**To do**
Repeat the entries below exactly as they appear, with no pictures.

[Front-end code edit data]
=== Section Start ===
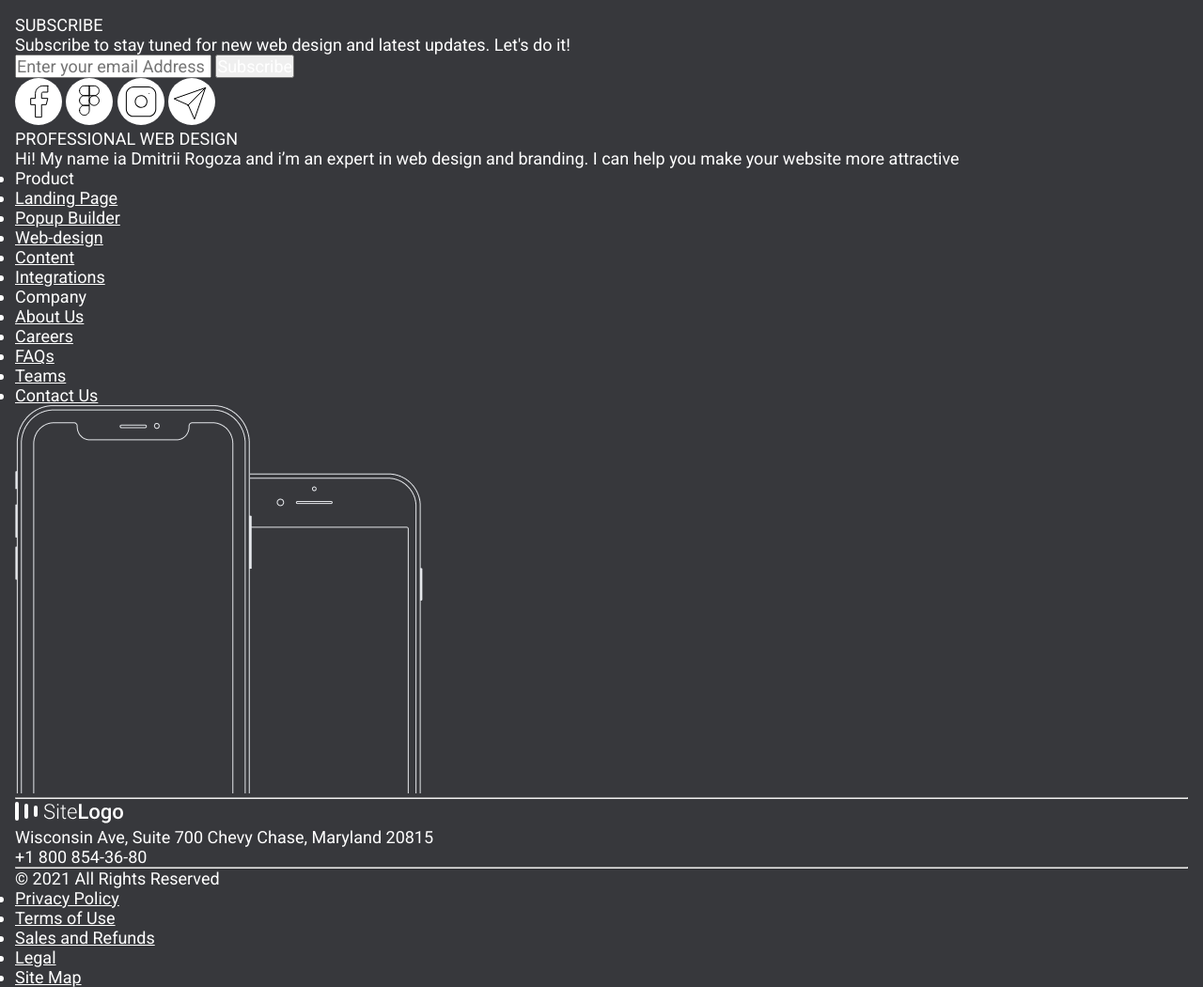
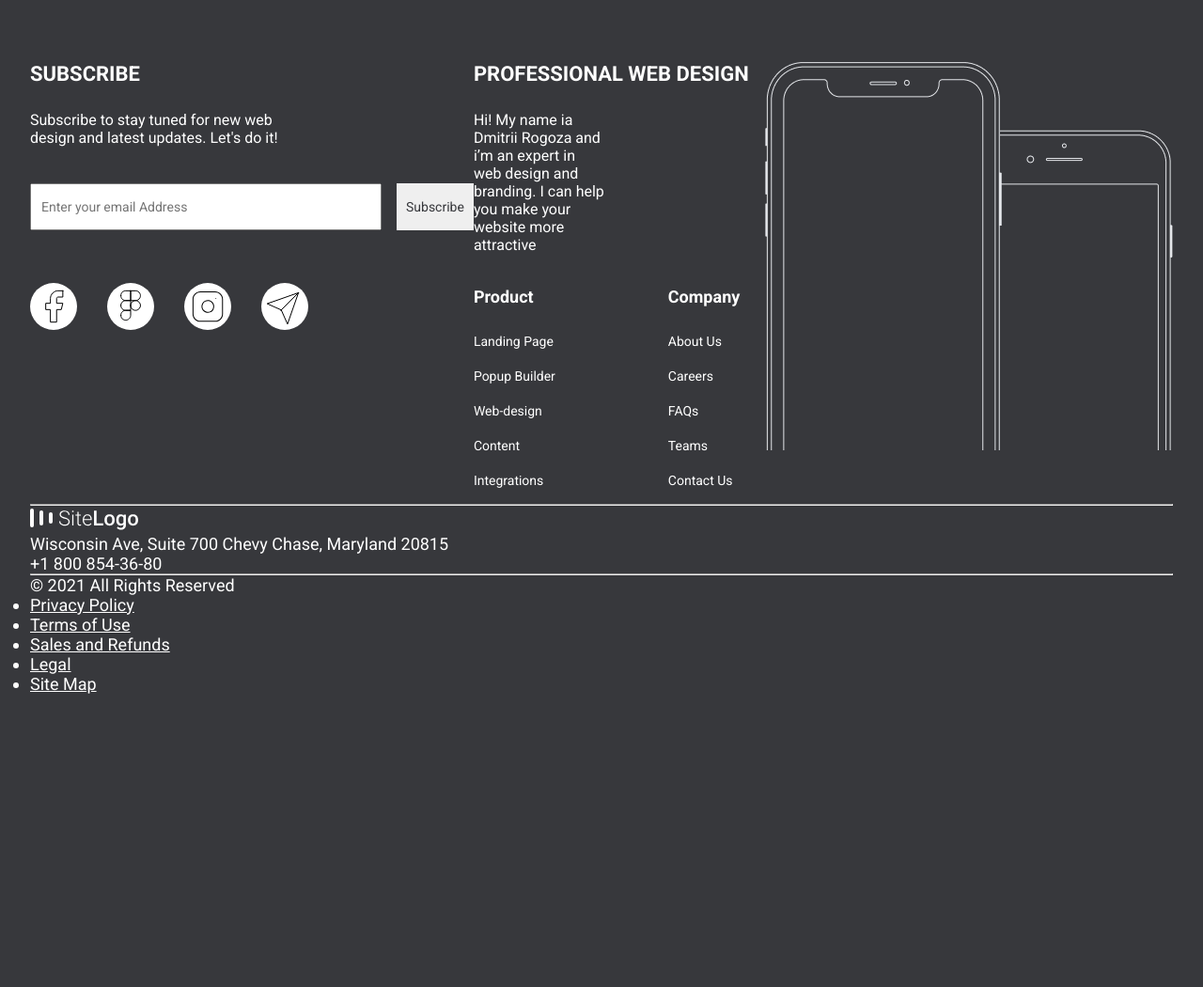
Before and after one commit to jrramoncp/footer02_phone, a website built with Vite: page index.html in a window 1280 px wide. Shown: the whole page at 94% size. After the commit the page ends 800 px from the top, so only its background shows below. Built offline with nearby package versions, Linux system fonts and the light colour scheme.

Commit message:
footer__top styles

```diff
--- a/index.html
+++ b/index.html
@@ -3,7 +3,7 @@
   <head>
     <meta charset="UTF-8" />
     <meta name="viewport" content="width=device-width, initial-scale=1.0" />
-    <title>Vite App</title>
+    <title>Phone Footer</title>
   </head>
   <body>
     <footer class="footer">
@@ -16,7 +16,7 @@
 
           <form action="get">
             <input type="email" Placeholder="Enter your email Address">
-            <button type="submit">Subscribe</button>
+            <button type="submit" class="btn">Subscribe</button>
           </form>
 
           <div class="subscribe__icons">
@@ -32,7 +32,7 @@
           <!-- info title and description -->
           <p class="title">PROFESSIONAL WEB DESIGN</p>
           <p class="description">Hi! My name ia Dmitrii Rogoza and i’m an expert in web design and branding. I can help you make your website more attractive</p>
-          <div class="links_container">
+          <div class="links__container">
             <!-- links -->
             <ul class="product link-list">
               <li>Product</li>
@@ -52,11 +52,12 @@
               <li><a href="#">Contact Us</a></li>
             </ul>
           </div>
-          <!-- IMG CONTAINER -->
-          <div class="img__container">
-            <img src="/img/mobile.png" alt="Two mobile shapes.">
-          </div>
          </div>
+
+        <!-- IMG CONTAINER -->
+        <div class="img__container">
+        <img src="/img/mobile.png" alt="Two mobile shapes.">
+        </div>
       </section>
       <hr>
       <!-- FOOTER MID -->
--- a/src/sass/abstract/__mixins.scss
+++ b/src/sass/abstract/__mixins.scss
@@ -11,3 +11,13 @@
         }
     }
 }
+
+@mixin title(){
+    font-size: 22px;
+    font-weight: v.$font-bold;
+}
+
+@mixin description(){
+    font-size: 16px;
+    font-weight: v.$font-regular;
+}
--- /dev/null
+++ b/src/sass/layout/_footer_top.scss
@@ -0,0 +1,84 @@
+@use '../abstract/_variables' as v;
+@use '../abstract/_mixins' as m;
+
+.footer__top{
+    display: grid;
+    grid-template-columns: 1fr 1fr 1fr;
+    padding-top: 50px;
+    .subscribe{
+        grid-column: 1;
+        .title{
+            @include m.title();
+            padding-bottom: 27px;
+        }
+        .description{
+            @include m.description();
+            max-width: 60%;
+            padding-bottom: 39px;
+        }
+        form{
+            padding-bottom: 56px;
+            display: flex;
+            gap: 16px ;
+            input{
+                padding-top: 15px;
+                padding-bottom: 15px;
+                padding-left: 10px;
+                padding-right: 200px;
+                font-size: 14px;
+            }
+            .btn{
+                font-size: 14px;
+                padding: 16px 10px;
+                border: none;
+                color: v.$background-color;
+            }
+        }
+        .subscribe__icons{
+            display: flex;
+            gap: 32px ;
+        }
+    }
+    .info{
+        grid-column: 2;
+        .title{
+            @include m.title();
+            padding-bottom: 27px;
+        }
+
+        .description{
+            @include m.description();
+            max-width: 45%;
+            padding-bottom: 35px;
+        }
+
+        .links__container{
+            display: flex;
+            gap: 120px;
+            .link-list{
+                list-style-type: none;
+                li{
+                    margin-bottom: 16px;
+                    &:first-child{
+                        font-size: 18px;
+                        font-weight: v.$font-bold;
+                        margin-bottom: 25px;
+                    }
+                    a{
+                        font-size: 14px;
+                        text-decoration: none;
+                        font-weight: v.$font-regular;
+                        &:hover{
+                            text-decoration: underline;
+                        }
+                    }
+
+                }
+
+            }
+        }
+    }
+    .img__container{
+        grid-column: 3;
+    }
+}
--- a/src/sass/layout/_layout.scss
+++ b/src/sass/layout/_layout.scss
@@ -1,2 +1,3 @@
-@use 'header';
-@use 'main';
+@use 'footer_top';
+@use 'footer_mid';
+@use 'footer_bottom';
--- a/src/sass/style.scss
+++ b/src/sass/style.scss
@@ -18,6 +18,6 @@ body{
 }
 .footer{
     padding-top: 16px;
-    padding-left: 16px;
-    padding-right: 16px;
+    padding-left: 32px;
+    padding-right: 32px;
 }
```
Also changed, not shown: src/sass/layout/_footer_bottom.scss (renamed from src/sass/layout/_main.scss), src/sass/layout/_footer_mid.scss (renamed from src/sass/layout/_header.scss).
=== Section End ===
**Reply**
Before and after one commit to jrramoncp/footer02_phone, a website built with Vite: page index.html in a window 1280 px wide. Shown: the whole page at 94% size. After the commit the page ends 800 px from the top, so only its background shows below. Built offline with nearby package versions, Linux system fonts and the light colour scheme.

Commit message:
footer__top styles

```diff
--- a/index.html
+++ b/index.html
@@ -3,7 +3,7 @@
   <head>
     <meta charset="UTF-8" />
     <meta name="viewport" content="width=device-width, initial-scale=1.0" />
-    <title>Vite App</title>
+    <title>Phone Footer</title>
   </head>
   <body>
     <footer class="footer">
@@ -16,7 +16,7 @@
 
           <form action="get">
             <input type="email" Placeholder="Enter your email Address">
-            <button type="submit">Subscribe</button>
+            <button type="submit" class="btn">Subscribe</button>
           </form>
 
           <div class="subscribe__icons">
@@ -32,7 +32,7 @@
           <!-- info title and description -->
           <p class="title">PROFESSIONAL WEB DESIGN</p>
           <p class="description">Hi! My name ia Dmitrii Rogoza and i’m an expert in web design and branding. I can help you make your website more attractive</p>
-          <div class="links_container">
+          <div class="links__container">
             <!-- links -->
             <ul class="product link-list">
               <li>Product</li>
@@ -52,11 +52,12 @@
               <li><a href="#">Contact Us</a></li>
             </ul>
           </div>
-          <!-- IMG CONTAINER -->
-          <div class="img__container">
-            <img src="/img/mobile.png" alt="Two mobile shapes.">
-          </div>
          </div>
+
+        <!-- IMG CONTAINER -->
+        <div class="img__container">
+        <img src="/img/mobile.png" alt="Two mobile shapes.">
+        </div>
       </section>
       <hr>
       <!-- FOOTER MID -->
--- a/src/sass/abstract/__mixins.scss
+++ b/src/sass/abstract/__mixins.scss
@@ -11,3 +11,13 @@
         }
     }
 }
+
+@mixin title(){
+    font-size: 22px;
+    font-weight: v.$font-bold;
+}
+
+@mixin description(){
+    font-size: 16px;
+    font-weight: v.$font-regular;
+}
--- /dev/null
+++ b/src/sass/layout/_footer_top.scss
@@ -0,0 +1,84 @@
+@use '../abstract/_variables' as v;
+@use '../abstract/_mixins' as m;
+
+.footer__top{
+    display: grid;
+    grid-template-columns: 1fr 1fr 1fr;
+    padding-top: 50px;
+    .subscribe{
+        grid-column: 1;
+        .title{
+            @include m.title();
+            padding-bottom: 27px;
+        }
+        .description{
+            @include m.description();
+            max-width: 60%;
+            padding-bottom: 39px;
+        }
+        form{
+            padding-bottom: 56px;
+            display: flex;
+            gap: 16px ;
+            input{
+                padding-top: 15px;
+                padding-bottom: 15px;
+                padding-left: 10px;
+                padding-right: 200px;
+                font-size: 14px;
+            }
+            .btn{
+                font-size: 14px;
+                padding: 16px 10px;
+                border: none;
+                color: v.$background-color;
+            }
+        }
+        .subscribe__icons{
+            display: flex;
+            gap: 32px ;
+        }
+    }
+    .info{
+        grid-column: 2;
+        .title{
+            @include m.title();
+            padding-bottom: 27px;
+        }
+
+        .description{
+            @include m.description();
+            max-width: 45%;
+            padding-bottom: 35px;
+        }
+
+        .links__container{
+            display: flex;
+            gap: 120px;
+            .link-list{
+                list-style-type: none;
+                li{
+                    margin-bottom: 16px;
+                    &:first-child{
+                        font-size: 18px;
+                        font-weight: v.$font-bold;
+                        margin-bottom: 25px;
+                    }
+                    a{
+                        font-size: 14px;
+                        text-decoration: none;
+                        font-weight: v.$font-regular;
+                        &:hover{
+                            text-decoration: underline;
+                        }
+                    }
+
+                }
+
+            }
+        }
+    }
+    .img__container{
+        grid-column: 3;
+    }
+}
--- a/src/sass/layout/_layout.scss
+++ b/src/sass/layout/_layout.scss
@@ -1,2 +1,3 @@
-@use 'header';
-@use 'main';
+@use 'footer_top';
+@use 'footer_mid';
+@use 'footer_bottom';
--- a/src/sass/style.scss
+++ b/src/sass/style.scss
@@ -18,6 +18,6 @@ body{
 }
 .footer{
     padding-top: 16px;
-    padding-left: 16px;
-    padding-right: 16px;
+    padding-left: 32px;
+    padding-right: 32px;
 }
```
Also changed, not shown: src/sass/layout/_footer_bottom.scss (renamed from src/sass/layout/_main.scss), src/sass/layout/_footer_mid.scss (renamed from src/sass/layout/_header.scss).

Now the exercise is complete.